9EWG's Dirty Dozen Plus and Clean Fifteen Lists

Cucumbers

 

10EWG's Dirty Dozen Plus and Clean Fifteen Lists

Cherry tomatoes

 

11EWG's Dirty Dozen Plus and Clean Fifteen Lists

Snap peas – imported

 

12EWG's Dirty Dozen Plus and Clean Fifteen Lists

Potatoes

 

+EWG's Dirty Dozen Plus and Clean Fifteen Lists

Hot Peppers +

 

+EWG's Dirty Dozen Plus and Clean Fifteen Lists

Kale / Collard greens +

 

From the EWG site: EWG’s 2015 Shopper’s Guide to Pesticides in Produce™

Nearly two-thirds of the 3,015 produce samples tested by the U.S. Department of Agriculture in 2013 contained pesticide residues – a surprising finding in the face of soaring consumer demand for food without agricultural chemicals.

EWG’s Shopper’s Guide to Pesticides in Produce calculates that USDA tests found a total 165 different pesticides on thousands of fruit and vegetables samples examined in 2013.

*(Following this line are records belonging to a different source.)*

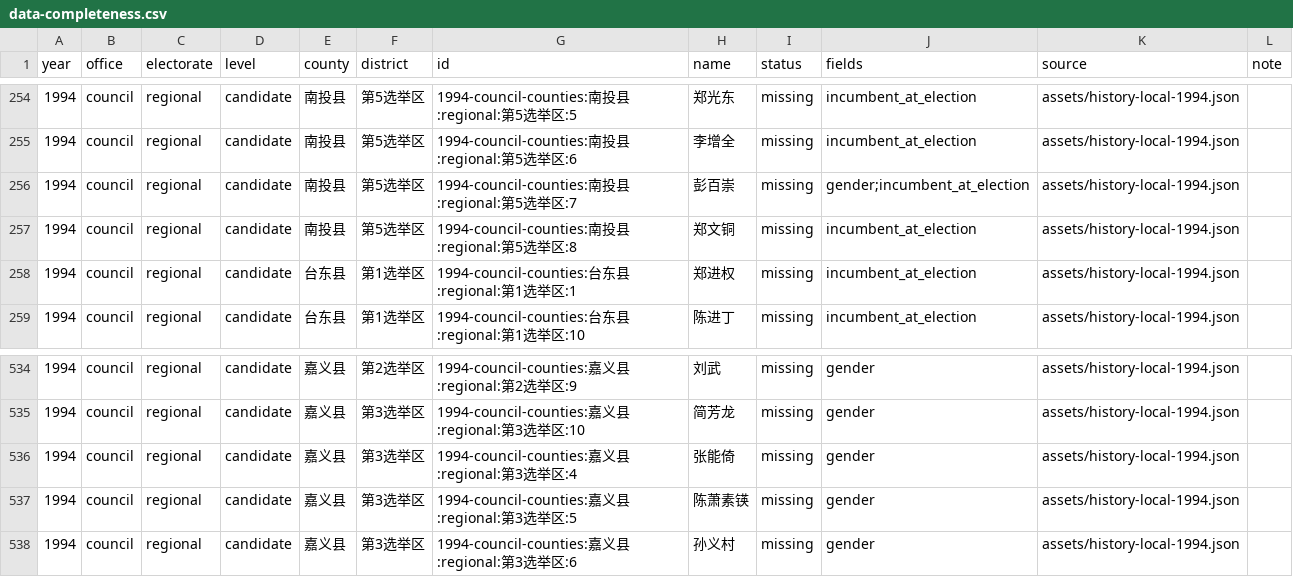
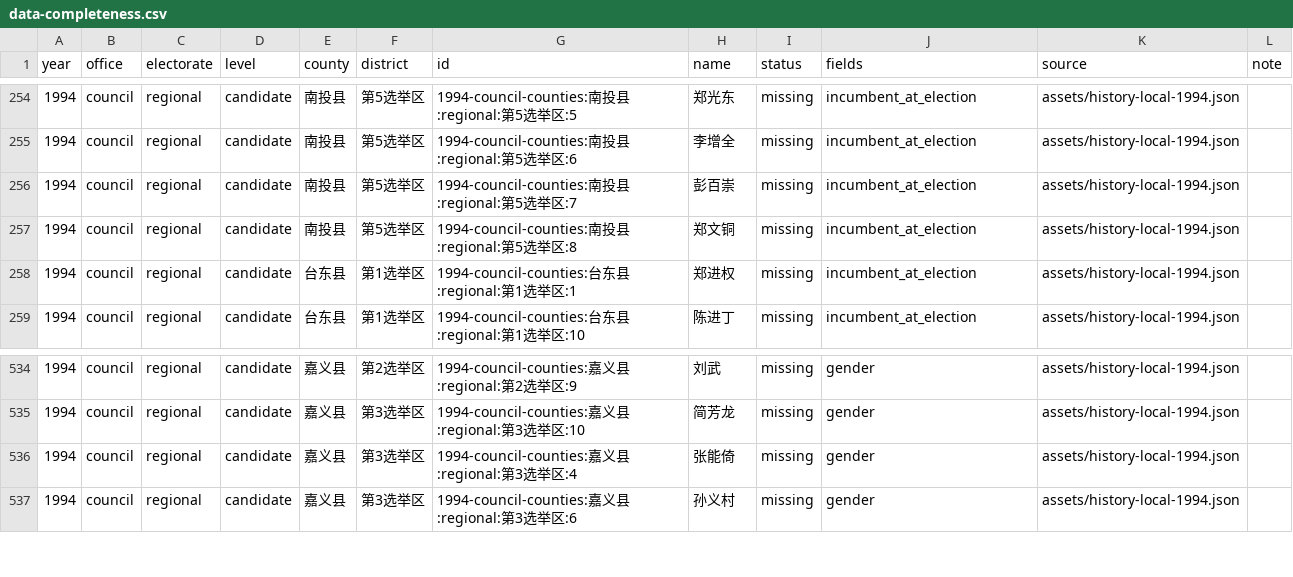
Before and after one commit to AlexWei2048/taiwan-map-painter, a CSV file: reports/data-completeness.csv, drawn as a sheet; only a part is shown, gaps mark what is left out.

```diff
--- a/reports/data-completeness.csv
+++ b/reports/data-completeness.csv
@@ -255,3 +255,3 @@
 "1994","council","regional","candidate","南投县","第5选举区","1994-council-counties:南投县:regional:第5选举区:6","李增全","missing","incumbent_at_election","assets/history-local-1994.json",""
-"1994","council","regional","candidate","南投县","第5选举区","1994-council-counties:南投县:regional:第5选举区:7","彭百崇","missing","gender;incumbent_at_election","assets/history-local-1994.json",""
+"1994","council","regional","candidate","南投县","第5选举区","1994-council-counties:南投县:regional:第5选举区:7","彭百崇","missing","incumbent_at_election","assets/history-local-1994.json",""
 "1994","council","regional","candidate","南投县","第5选举区","1994-council-counties:南投县:regional:第5选举区:8","郑文铜","missing","incumbent_at_election","assets/history-local-1994.json",""
@@ -536,3 +536,2 @@
 "1994","council","regional","candidate","嘉义县","第3选举区","1994-council-counties:嘉义县:regional:第3选举区:4","张能倚","missing","gender","assets/history-local-1994.json",""
-"1994","council","regional","candidate","嘉义县","第3选举区","1994-council-counties:嘉义县:regional:第3选举区:5","陈萧素锳","missing","gender","assets/history-local-1994.json",""
 "1994","council","regional","candidate","嘉义县","第3选举区","1994-council-counties:嘉义县:regional:第3选举区:6","孙义村","missing","gender","assets/history-local-1994.json",""
```
Also changed, not shown: 2 other files.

The USDA findings indicate that the conventional fruit and produce industries are ignoring a striking market trend: American consumers are voting with their pocketbooks for produce with less pesticide. USDA’s Economic Research Service estimates that the organically produced food sector, though just 4 percent of all U.S. food sales, has enjoyed double-digit growth in recent years. The trend is particularly strong for sales of organic fruits and vegetables, which account for the lion’s share of all organic food sales: USDA economists reported that organic produce sales spiked from $5.4 billion in 2005 to an estimated $15 billion last year and increased by 11 percent between 2013 and 2014.

Pesticides persisted on fruits and vegetables tested by USDA, even when they were washed and, in some cases, peeled.

Read the full story

SOLUTIONS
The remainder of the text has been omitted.